## What the task asks
Look through the records below, and copy out every line that holds the string "humans".
::::::::
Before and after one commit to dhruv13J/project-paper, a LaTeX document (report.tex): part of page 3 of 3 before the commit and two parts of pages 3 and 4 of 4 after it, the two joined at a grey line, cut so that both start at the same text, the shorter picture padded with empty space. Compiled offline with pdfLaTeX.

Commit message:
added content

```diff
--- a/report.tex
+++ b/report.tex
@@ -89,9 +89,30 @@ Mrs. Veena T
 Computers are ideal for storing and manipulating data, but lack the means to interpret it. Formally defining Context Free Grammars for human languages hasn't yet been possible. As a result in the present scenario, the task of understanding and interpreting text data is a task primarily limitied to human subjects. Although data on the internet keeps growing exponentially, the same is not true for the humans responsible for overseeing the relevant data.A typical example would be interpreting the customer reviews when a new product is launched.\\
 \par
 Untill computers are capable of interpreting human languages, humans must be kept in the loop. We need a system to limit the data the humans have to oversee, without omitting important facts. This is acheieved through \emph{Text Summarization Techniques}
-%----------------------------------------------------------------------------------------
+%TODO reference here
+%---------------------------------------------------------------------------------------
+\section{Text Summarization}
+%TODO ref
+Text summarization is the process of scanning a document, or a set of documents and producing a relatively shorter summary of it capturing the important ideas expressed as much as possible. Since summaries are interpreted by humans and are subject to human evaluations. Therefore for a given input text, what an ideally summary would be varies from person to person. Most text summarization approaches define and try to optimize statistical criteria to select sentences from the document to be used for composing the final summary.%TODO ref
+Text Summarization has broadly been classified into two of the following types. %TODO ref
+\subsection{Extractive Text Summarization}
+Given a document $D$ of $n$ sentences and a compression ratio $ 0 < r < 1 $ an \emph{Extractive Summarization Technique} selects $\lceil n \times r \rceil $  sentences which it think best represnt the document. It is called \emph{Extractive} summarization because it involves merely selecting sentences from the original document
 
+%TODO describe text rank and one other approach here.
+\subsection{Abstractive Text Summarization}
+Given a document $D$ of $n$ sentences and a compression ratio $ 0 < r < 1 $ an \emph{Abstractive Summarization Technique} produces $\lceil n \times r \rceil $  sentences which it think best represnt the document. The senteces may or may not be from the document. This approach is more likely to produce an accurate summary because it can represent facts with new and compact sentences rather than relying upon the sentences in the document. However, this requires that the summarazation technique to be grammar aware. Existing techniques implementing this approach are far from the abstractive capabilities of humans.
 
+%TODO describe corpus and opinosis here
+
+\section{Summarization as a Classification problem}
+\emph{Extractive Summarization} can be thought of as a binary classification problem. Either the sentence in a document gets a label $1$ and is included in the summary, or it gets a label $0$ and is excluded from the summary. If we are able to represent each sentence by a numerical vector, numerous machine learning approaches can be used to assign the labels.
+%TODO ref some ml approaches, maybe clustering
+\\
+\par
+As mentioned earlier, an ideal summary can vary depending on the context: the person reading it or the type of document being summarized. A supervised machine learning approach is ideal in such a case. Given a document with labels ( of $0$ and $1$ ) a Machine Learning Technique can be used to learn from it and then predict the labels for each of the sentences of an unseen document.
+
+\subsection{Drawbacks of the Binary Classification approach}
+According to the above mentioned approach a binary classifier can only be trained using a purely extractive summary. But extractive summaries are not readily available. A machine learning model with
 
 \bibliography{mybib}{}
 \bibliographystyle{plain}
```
::::::::
## Task answer
 Computers are ideal for storing and manipulating data, but lack the means to interpret it. Formally defining Context Free Grammars for human languages hasn't yet been possible. As a result in the present scenario, the task of understanding and interpreting text data is a task primarily limitied to human subjects. Although data on the internet keeps growing exponentially, the same is not true for the humans responsible for overseeing the relevant data.A typical example would be interpreting the customer reviews when a new product is launched.\\
 Untill computers are capable of interpreting human languages, humans must be kept in the loop. We need a system to limit the data the humans have to oversee, without omitting important facts. This is acheieved through \emph{Text Summarization Techniques}
+Text summarization is the process of scanning a document, or a set of documents and producing a relatively shorter summary of it capturing the important ideas expressed as much as possible. Since summaries are interpreted by humans and are subject to human evaluations. Therefore for a given input text, what an ideally summary would be varies from person to person. Most text summarization approaches define and try to optimize statistical criteria to select sentences from the document to be used for composing the final summary.%TODO ref
+Given a document $D$ of $n$ sentences and a compression ratio $ 0 < r < 1 $ an \emph{Abstractive Summarization Technique} produces $\lceil n \times r \rceil $  sentences which it think best represnt the document. The senteces may or may not be from the document. This approach is more likely to produce an accurate summary because it can represent facts with new and compact sentences rather than relying upon the sentences in the document. However, this requires that the summarazation technique to be grammar aware. Existing techniques implementing this approach are far from the abstractive capabilities of humans.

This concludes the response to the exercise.